Thank you for your feedback. If this review is inappropriate, please let us know.
Sorry, we failed to record your vote. Please try again
4 of 4 people found the following review helpful By Davie Easton on 30 April 2013
Format: Hardcover Verified Purchase
Good to have a copy of this in my collection. I did not purchase this when it orginally came out, so it fills a gap in my railway library.

Though it is fairly dry for reading, it allows a reader to study all aspects of the report. One minus though is the maps, which for the reprint could have done with being enlarged.
David Easton
Comment Was this review helpful to you? Yes No Sending feedback...
Thank you for your feedback. If this review is inappropriate, please let us know.

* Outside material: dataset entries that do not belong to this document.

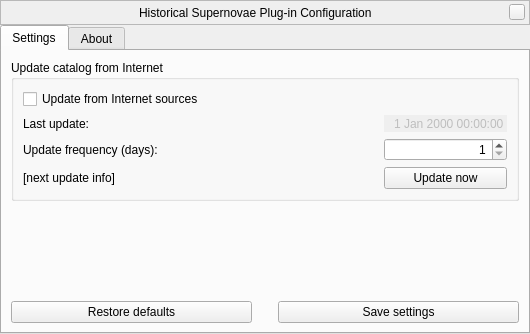
Old version of the form plugins/Supernovae/src/gui/supernovaeDialog.ui in the repository Stellarium/stellarium.
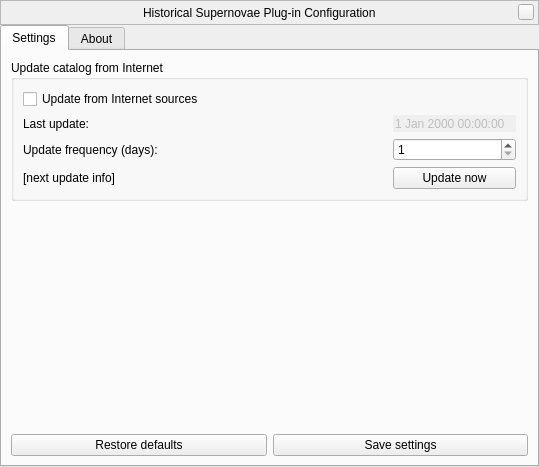
New version of the form. Custom widgets are drawn as their Qt base class.

Diff of the .ui file:
```diff
--- a/plugins/Supernovae/src/gui/supernovaeDialog.ui
+++ b/plugins/Supernovae/src/gui/supernovaeDialog.ui
@@ -6,8 +6,8 @@
    <rect>
     <x>0</x>
     <y>0</y>
-    <width>530</width>
-    <height>334</height>
+    <width>539</width>
+    <height>467</height>
    </rect>
   </property>
   <property name="windowTitle">
@@ -178,9 +178,6 @@
               <property name="frame">
                <bool>false</bool>
               </property>
-              <property name="alignment">
-               <set>Qt::AlignRight|Qt::AlignTrailing|Qt::AlignVCenter</set>
-              </property>
               <property name="buttonSymbols">
                <enum>QAbstractSpinBox::NoButtons</enum>
               </property>
@@ -195,9 +192,6 @@
             </item>
             <item row="1" column="2">
              <widget class="QSpinBox" name="updateFrequencySpinBox">
-              <property name="alignment">
-               <set>Qt::AlignRight|Qt::AlignTrailing|Qt::AlignVCenter</set>
-              </property>
               <property name="minimum">
                <number>1</number>
               </property>
@@ -269,22 +263,6 @@
            </property>
           </widget>
          </item>
-         <item>
-          <spacer name="horizontalSpacer_2">
-           <property name="orientation">
-            <enum>Qt::Horizontal</enum>
-           </property>
-           <property name="sizeType">
-            <enum>QSizePolicy::Fixed</enum>
-           </property>
-           <property name="sizeHint" stdset="0">
-            <size>
-             <width>20</width>
-             <height>20</height>
-            </size>
-           </property>
-          </spacer>
-         </item>
          <item>
           <widget class="QPushButton" name="saveSettingsButton">
            <property name="sizePolicy">
```
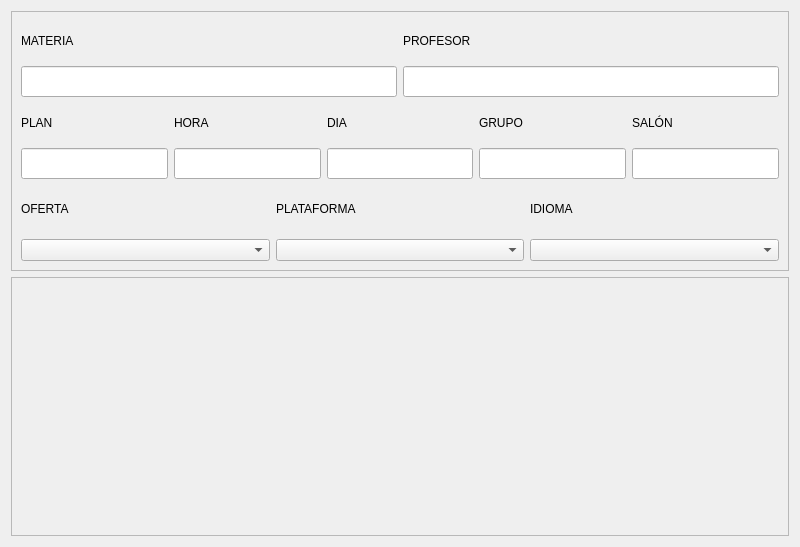
First picture: the form in src/ui_files/add_class.ui, repository CornelioEmbedded/GUI_Horarios, before the edit.
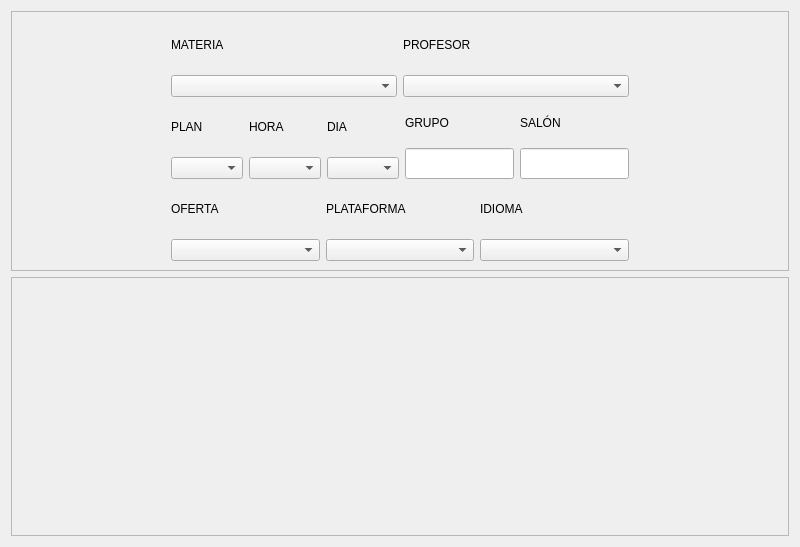
Second picture: the form after the edit.

Patch:
```diff
--- a/src/ui_files/add_class.ui
+++ b/src/ui_files/add_class.ui
@@ -29,6 +29,22 @@
          <layout class="QVBoxLayout" name="verticalLayout_11">
           <item>
            <layout class="QHBoxLayout" name="horizontalLayout">
+            <item>
+             <spacer name="horizontalSpacer_3">
+              <property name="orientation">
+               <enum>Qt::Horizontal</enum>
+              </property>
+              <property name="sizeType">
+               <enum>QSizePolicy::Fixed</enum>
+              </property>
+              <property name="sizeHint" stdset="0">
+               <size>
+                <width>150</width>
+                <height>20</height>
+               </size>
+              </property>
+             </spacer>
+            </item>
             <item>
              <layout class="QVBoxLayout" name="verticalLayout_2">
               <item>
@@ -39,14 +55,7 @@
                </widget>
               </item>
               <item>
-               <widget class="QLineEdit" name="lineEdit_4">
-                <property name="font">
-                 <font>
-                  <family>Century Gothic</family>
-                  <pointsize>12</pointsize>
-                 </font>
-                </property>
-               </widget>
+               <widget class="QComboBox" name="subject"/>
               </item>
              </layout>
             </item>
@@ -60,21 +69,46 @@
                </widget>
               </item>
               <item>
-               <widget class="QLineEdit" name="lineEdit_5">
-                <property name="font">
-                 <font>
-                  <family>Century Gothic</family>
-                  <pointsize>12</pointsize>
-                 </font>
-                </property>
-               </widget>
+               <widget class="QComboBox" name="professor"/>
               </item>
              </layout>
             </item>
+            <item>
+             <spacer name="horizontalSpacer_4">
+              <property name="orientation">
+               <enum>Qt::Horizontal</enum>
+              </property>
+              <property name="sizeType">
+               <enum>QSizePolicy::Fixed</enum>
+              </property>
+              <property name="sizeHint" stdset="0">
+               <size>
+                <width>150</width>
+                <height>20</height>
+               </size>
+              </property>
+             </spacer>
+            </item>
            </layout>
           </item>
           <item>
            <layout class="QHBoxLayout" name="horizontalLayout_2">
+            <item>
+             <spacer name="horizontalSpacer_2">
+              <property name="orientation">
+               <enum>Qt::Horizontal</enum>
+              </property>
+              <property name="sizeType">
+               <enum>QSizePolicy::Fixed</enum>
+              </property>
+              <property name="sizeHint" stdset="0">
+               <size>
+                <width>150</width>
+                <height>20</height>
+               </size>
+              </property>
+             </spacer>
+            </item>
             <item>
              <layout class="QVBoxLayout" name="verticalLayout">
               <item>
@@ -85,14 +119,7 @@
                </widget>
               </item>
               <item>
-               <widget class="QLineEdit" name="lineEdit_3">
-                <property name="font">
-                 <font>
-                  <family>Century Gothic</family>
-                  <pointsize>12</pointsize>
-                 </font>
-                </property>
-               </widget>
+               <widget class="QComboBox" name="plan"/>
               </item>
              </layout>
             </item>
@@ -106,14 +133,7 @@
                </widget>
               </item>
               <item>
-               <widget class="QLineEdit" name="lineEdit">
-                <property name="font">
-                 <font>
-                  <family>Century Gothic</family>
-                  <pointsize>12</pointsize>
-                 </font>
-                </property>
-               </widget>
+               <widget class="QComboBox" name="hour"/>
               </item>
              </layout>
             </item>
@@ -127,14 +147,7 @@
                </widget>
               </item>
               <item>
-               <widget class="QLineEdit" name="lineEdit_2">
-                <property name="font">
-                 <font>
-                  <family>Century Gothic</family>
-                  <pointsize>12</pointsize>
-                 </font>
-                </property>
-               </widget>
+               <widget class="QComboBox" name="day"/>
               </item>
              </layout>
             </item>
@@ -148,7 +161,7 @@
                </widget>
               </item>
               <item>
-               <widget class="QLineEdit" name="lineEdit_6">
+               <widget class="QLineEdit" name="lineEdit">
                 <property name="font">
                  <font>
                   <family>Century Gothic</family>
@@ -180,10 +193,42 @@
               </item>
              </layout>
             </item>
+            <item>
+             <spacer name="horizontalSpacer">
+              <property name="orientation">
+               <enum>Qt::Horizontal</enum>
+              </property>
+              <property name="sizeType">
+               <enum>QSizePolicy::Fixed</enum>
+              </property>
+              <property name="sizeHint" stdset="0">
+               <size>
+                <width>150</width>
+                <height>20</height>
+               </size>
+              </property>
+             </spacer>
+            </item>
            </layout>
           </item>
           <item>
            <layout class="QHBoxLayout" name="horizontalLayout_3">
+            <item>
+             <spacer name="horizontalSpacer_5">
+              <property name="orientation">
+               <enum>Qt::Horizontal</enum>
+              </property>
+              <property name="sizeType">
+               <enum>QSizePolicy::Fixed</enum>
+              </property>
+              <property name="sizeHint" stdset="0">
+               <size>
+                <width>150</width>
+                <height>20</height>
+               </size>
+              </property>
+             </spacer>
+            </item>
             <item>
              <layout class="QVBoxLayout" name="verticalLayout_8">
               <item>
@@ -226,6 +271,22 @@
               </item>
              </layout>
             </item>
+            <item>
+             <spacer name="horizontalSpacer_6">
+              <property name="orientation">
+               <enum>Qt::Horizontal</enum>
+              </property>
+              <property name="sizeType">
+               <enum>QSizePolicy::Fixed</enum>
+              </property>
+              <property name="sizeHint" stdset="0">
+               <size>
+                <width>150</width>
+                <height>20</height>
+               </size>
+              </property>
+             </spacer>
+            </item>
            </layout>
           </item>
          </layout>
```
Left out of the diff: 6 changed lines with no effect on the pictures.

Sorry, we failed to record your vote. Please try again
2 of 2 people found the following review helpful By davecloche on 13 May 2013
Format: Hardcover Verified Purchase

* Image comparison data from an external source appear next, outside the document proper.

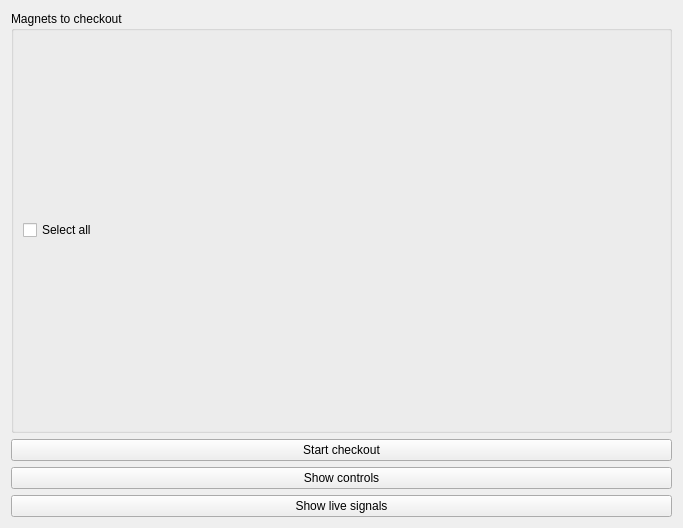
slaclab/rf_commissioning, file magnet_checkout/checkout.ui: the form before one commit.
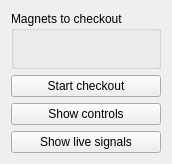
The form after the commit.

The edit to the form file:
```diff
--- a/magnet_checkout/checkout.ui
+++ b/magnet_checkout/checkout.ui
@@ -6,8 +6,8 @@
    <rect>
     <x>0</x>
     <y>0</y>
-    <width>683</width>
-    <height>528</height>
+    <width>172</width>
+    <height>164</height>
    </rect>
   </property>
   <property name="windowTitle">
@@ -38,14 +38,7 @@
        <layout class="QGridLayout" name="checkbox_layout"/>
       </item>
       <item row="0" column="0">
-       <widget class="QCheckBox" name="select_all_checkbox">
-        <property name="text">
-         <string>Select all</string>
-        </property>
-        <property name="tristate">
-         <bool>true</bool>
-        </property>
-       </widget>
+       <layout class="QGridLayout" name="checkbox_layout"/>
       </item>
      </layout>
     </widget>
```
Left out of the diff: 3 changed lines with no effect on the pictures.
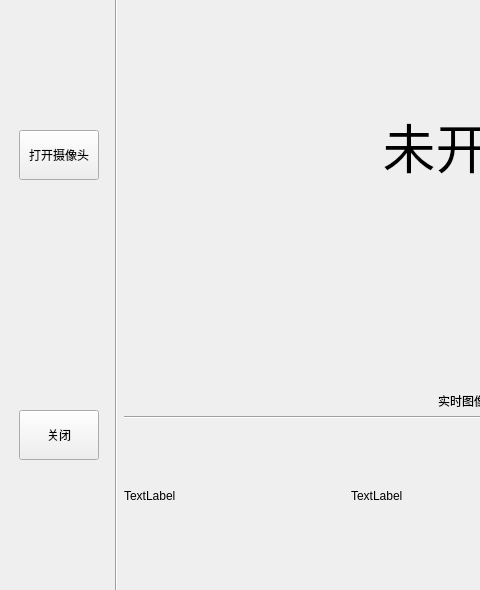
Qt form ProjectUi.ui (Riptide41/PyQtProject) before a commit; both pictures show x 0 to 480 and y 103 to 693 of the 809 by 820 pixel window.
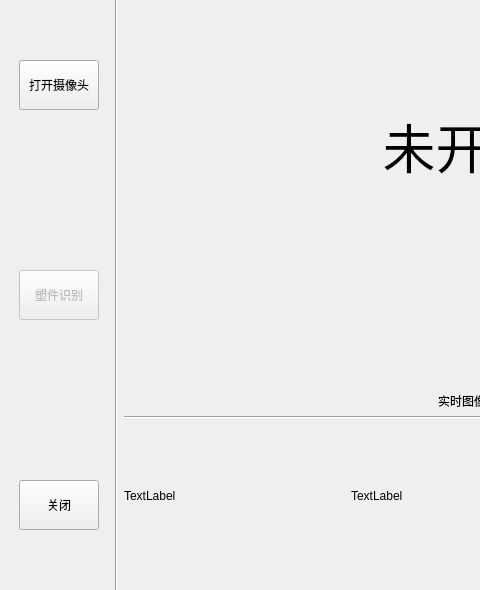
The same form after that commit.

Commit message: add display detected buttuon; IP.py bugged

```diff
--- a/ProjectUi.ui
+++ b/ProjectUi.ui
@@ -71,6 +71,28 @@
           </property>
          </widget>
         </item>
+        <item>
+         <widget class="QPushButton" name="button_show_detected">
+          <property name="enabled">
+           <bool>false</bool>
+          </property>
+          <property name="sizePolicy">
+           <sizepolicy hsizetype="Fixed" vsizetype="Fixed">
+            <horstretch>50</horstretch>
+            <verstretch>50</verstretch>
+           </sizepolicy>
+          </property>
+          <property name="minimumSize">
+           <size>
+            <width>0</width>
+            <height>50</height>
+           </size>
+          </property>
+          <property name="text">
+           <string>塑件识别</string>
+          </property>
+         </widget>
+        </item>
         <item>
          <widget class="QPushButton" name="button_exit">
           <property name="sizePolicy">
```
The commit also changes 2 other files.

This facsimile of the original report is not easy reading. The map section suffers from reduction in size and is difficult to intepret, especially to someone like me with less than perfect vision. Arm youself with a magnifying glass. However it should be on every railway historian's bookshelf.

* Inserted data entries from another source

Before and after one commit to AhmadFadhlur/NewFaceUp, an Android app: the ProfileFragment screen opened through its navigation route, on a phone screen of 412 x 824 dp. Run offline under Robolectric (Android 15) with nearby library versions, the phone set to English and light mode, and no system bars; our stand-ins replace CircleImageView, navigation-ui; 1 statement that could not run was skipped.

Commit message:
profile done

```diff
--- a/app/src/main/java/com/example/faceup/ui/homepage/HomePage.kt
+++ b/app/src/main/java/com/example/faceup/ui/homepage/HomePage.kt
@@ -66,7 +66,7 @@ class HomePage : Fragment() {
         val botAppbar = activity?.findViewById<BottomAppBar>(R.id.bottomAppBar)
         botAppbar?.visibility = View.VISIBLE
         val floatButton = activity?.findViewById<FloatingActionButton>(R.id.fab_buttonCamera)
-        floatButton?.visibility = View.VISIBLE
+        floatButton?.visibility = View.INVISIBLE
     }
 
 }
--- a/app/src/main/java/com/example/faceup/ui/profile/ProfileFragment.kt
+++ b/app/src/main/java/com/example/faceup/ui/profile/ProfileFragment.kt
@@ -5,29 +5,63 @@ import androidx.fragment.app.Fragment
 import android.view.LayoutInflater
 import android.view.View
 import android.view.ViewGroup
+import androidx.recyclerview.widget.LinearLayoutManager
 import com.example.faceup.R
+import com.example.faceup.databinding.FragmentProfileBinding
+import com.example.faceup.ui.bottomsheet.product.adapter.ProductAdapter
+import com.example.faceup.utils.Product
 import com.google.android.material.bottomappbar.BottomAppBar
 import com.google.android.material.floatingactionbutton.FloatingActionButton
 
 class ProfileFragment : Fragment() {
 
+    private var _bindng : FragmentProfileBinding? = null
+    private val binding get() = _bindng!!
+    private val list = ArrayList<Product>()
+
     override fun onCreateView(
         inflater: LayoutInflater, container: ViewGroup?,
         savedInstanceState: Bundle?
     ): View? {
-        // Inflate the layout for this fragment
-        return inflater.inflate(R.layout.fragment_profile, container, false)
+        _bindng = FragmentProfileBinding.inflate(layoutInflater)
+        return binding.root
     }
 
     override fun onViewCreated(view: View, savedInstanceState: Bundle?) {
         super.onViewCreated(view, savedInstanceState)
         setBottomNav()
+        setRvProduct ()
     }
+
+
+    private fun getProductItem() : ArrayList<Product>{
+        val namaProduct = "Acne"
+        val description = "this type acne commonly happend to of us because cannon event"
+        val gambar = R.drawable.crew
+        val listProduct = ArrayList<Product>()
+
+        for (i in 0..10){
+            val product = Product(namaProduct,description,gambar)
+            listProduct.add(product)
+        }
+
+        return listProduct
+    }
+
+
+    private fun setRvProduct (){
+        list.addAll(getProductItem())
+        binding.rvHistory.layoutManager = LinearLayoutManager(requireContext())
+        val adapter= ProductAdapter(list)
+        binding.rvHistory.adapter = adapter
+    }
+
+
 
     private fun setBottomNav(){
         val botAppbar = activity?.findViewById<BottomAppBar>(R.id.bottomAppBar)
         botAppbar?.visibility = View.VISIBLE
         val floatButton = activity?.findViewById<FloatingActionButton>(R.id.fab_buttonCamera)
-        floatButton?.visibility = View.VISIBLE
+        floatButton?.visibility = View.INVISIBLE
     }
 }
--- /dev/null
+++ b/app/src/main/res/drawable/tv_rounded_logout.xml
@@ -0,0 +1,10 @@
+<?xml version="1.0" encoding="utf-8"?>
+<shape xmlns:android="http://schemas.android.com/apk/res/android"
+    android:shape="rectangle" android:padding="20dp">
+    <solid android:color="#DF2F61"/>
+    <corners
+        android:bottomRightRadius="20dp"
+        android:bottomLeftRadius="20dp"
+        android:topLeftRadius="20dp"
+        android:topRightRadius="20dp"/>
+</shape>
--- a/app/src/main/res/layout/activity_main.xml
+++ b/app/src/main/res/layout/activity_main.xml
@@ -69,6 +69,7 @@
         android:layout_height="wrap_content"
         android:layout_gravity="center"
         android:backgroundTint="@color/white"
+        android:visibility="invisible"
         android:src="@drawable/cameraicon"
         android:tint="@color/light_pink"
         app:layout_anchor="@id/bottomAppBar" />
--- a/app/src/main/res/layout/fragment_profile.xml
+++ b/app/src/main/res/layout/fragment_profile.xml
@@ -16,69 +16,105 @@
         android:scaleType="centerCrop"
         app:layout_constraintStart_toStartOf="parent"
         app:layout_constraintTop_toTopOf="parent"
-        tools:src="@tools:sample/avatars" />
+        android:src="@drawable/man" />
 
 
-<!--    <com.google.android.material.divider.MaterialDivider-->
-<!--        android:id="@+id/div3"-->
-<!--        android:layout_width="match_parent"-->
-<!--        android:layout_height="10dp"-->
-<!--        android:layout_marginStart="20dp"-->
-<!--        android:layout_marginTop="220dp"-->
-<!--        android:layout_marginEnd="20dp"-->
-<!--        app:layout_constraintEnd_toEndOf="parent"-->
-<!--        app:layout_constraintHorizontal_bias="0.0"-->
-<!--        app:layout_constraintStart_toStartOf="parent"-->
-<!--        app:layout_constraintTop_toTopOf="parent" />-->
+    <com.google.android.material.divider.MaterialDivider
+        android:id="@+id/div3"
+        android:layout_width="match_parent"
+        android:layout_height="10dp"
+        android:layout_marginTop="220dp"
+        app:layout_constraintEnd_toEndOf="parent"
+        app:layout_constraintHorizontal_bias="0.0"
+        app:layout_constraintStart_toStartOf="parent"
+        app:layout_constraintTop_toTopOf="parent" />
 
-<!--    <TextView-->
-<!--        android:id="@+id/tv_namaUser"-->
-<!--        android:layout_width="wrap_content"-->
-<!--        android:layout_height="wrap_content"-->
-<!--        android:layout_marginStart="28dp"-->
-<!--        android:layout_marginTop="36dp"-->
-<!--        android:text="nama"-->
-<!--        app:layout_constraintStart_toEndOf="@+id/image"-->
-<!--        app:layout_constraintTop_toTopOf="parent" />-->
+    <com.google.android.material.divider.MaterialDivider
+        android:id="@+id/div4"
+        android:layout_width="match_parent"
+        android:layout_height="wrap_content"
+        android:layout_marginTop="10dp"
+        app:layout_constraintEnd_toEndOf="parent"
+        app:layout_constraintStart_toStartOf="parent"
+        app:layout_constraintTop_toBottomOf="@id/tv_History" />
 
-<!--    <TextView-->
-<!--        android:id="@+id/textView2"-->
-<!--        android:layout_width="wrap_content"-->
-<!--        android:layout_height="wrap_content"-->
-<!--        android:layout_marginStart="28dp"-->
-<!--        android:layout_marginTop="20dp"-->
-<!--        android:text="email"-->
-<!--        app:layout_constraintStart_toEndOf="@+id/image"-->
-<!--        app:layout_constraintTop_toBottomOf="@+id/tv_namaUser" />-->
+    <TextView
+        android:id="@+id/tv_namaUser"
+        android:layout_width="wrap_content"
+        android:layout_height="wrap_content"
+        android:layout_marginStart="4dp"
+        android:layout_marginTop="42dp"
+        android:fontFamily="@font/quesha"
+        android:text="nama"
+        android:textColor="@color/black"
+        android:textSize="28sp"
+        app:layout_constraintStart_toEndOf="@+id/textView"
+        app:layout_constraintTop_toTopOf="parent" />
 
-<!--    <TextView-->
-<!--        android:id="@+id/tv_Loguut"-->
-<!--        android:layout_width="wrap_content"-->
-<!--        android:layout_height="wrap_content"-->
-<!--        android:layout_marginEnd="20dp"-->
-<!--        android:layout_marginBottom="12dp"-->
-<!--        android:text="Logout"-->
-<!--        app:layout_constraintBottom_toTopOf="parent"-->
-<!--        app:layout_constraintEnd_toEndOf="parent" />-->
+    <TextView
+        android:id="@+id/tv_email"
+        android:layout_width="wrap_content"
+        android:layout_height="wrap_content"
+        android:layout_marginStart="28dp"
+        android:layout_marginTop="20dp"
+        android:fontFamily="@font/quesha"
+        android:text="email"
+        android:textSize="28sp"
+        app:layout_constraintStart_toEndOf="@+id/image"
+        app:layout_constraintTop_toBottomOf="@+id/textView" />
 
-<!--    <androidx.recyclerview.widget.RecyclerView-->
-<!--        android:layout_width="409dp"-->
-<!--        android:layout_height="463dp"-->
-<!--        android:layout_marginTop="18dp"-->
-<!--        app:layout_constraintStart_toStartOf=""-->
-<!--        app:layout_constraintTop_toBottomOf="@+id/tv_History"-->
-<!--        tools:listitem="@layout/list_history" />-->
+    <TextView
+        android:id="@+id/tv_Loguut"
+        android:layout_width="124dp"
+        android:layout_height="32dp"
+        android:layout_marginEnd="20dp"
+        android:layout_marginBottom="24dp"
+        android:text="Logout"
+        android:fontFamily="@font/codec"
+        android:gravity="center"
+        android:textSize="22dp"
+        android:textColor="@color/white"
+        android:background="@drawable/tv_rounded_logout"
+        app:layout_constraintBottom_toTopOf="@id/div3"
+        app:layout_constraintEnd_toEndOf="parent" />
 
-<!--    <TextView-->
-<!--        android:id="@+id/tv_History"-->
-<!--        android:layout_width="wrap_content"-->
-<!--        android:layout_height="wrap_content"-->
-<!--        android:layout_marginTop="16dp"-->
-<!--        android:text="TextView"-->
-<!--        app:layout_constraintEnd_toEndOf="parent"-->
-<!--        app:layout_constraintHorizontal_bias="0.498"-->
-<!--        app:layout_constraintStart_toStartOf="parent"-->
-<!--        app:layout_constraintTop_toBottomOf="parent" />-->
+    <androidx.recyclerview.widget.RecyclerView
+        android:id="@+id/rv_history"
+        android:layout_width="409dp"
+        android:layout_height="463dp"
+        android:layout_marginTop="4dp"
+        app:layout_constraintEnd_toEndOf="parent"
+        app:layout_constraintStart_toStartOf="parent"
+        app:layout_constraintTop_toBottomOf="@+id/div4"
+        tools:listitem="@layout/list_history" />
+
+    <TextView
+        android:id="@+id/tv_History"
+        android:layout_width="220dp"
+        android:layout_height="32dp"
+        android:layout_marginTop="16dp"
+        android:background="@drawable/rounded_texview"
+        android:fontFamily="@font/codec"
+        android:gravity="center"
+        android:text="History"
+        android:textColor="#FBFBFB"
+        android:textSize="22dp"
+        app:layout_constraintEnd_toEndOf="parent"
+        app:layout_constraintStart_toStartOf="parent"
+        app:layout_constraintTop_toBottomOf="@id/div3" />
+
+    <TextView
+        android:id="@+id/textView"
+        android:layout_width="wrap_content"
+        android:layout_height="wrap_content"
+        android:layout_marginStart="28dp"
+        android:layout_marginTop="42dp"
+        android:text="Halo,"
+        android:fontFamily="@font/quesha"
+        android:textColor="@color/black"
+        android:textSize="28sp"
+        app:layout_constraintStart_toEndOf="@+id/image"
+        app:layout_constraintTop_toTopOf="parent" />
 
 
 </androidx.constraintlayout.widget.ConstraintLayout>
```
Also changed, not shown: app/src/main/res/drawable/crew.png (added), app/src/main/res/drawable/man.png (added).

Comment Was this review helpful to you? Yes No Sending feedback...
Thank you for your feedback. If this review is inappropriate, please let us know.
Sorry, we failed to record your vote. Please try again
1 of 1 people found the following review helpful By Mike Jacobs on 10 Aug 2014
Format: Hardcover Verified Purchase
This is a must publication for anyone interested in the destruction of much of Britain's railway system in the sixties and seventies. The report does not make for very easy reading, and in the light of subsequent history some of its findings seem to be a little loose, and sometimes suspect. The maps are fine, but sometimes difficult to read because of their size (were they larger in the original report?). Definitely recommended as an historical reference.
Comment Was this review helpful to you? Yes No Sending feedback...
Thank you for your feedback. If this review is inappropriate, please let us know.
Sorry, we failed to record your vote. Please try again
2 of 2 people found the following review helpful By J E Smith on 6 May 2013
Format: Hardcover Verified Purchase
Excellent reproduction. Only downside is that the maps (which were originally A4 size) loose detail by the reduction in size.
Comment Was this review helpful to you? Yes No Sending feedback...
Thank you for your feedback. If this review is inappropriate, please let us know.
Sorry, we failed to record your vote. Please try again
1 of 1 people found the following review helpful By paul doorbar on 22 May 2013
Format: Hardcover Verified Purchase
this again is a great book, it trys to tell you why lines had to close but looking back I still disliked the man
Comment Was this review helpful to you? Yes No Sending feedback...
Thank you for your feedback. If this review is inappropriate, please let us know.
Sorry, we failed to record your vote. Please try again


Feedback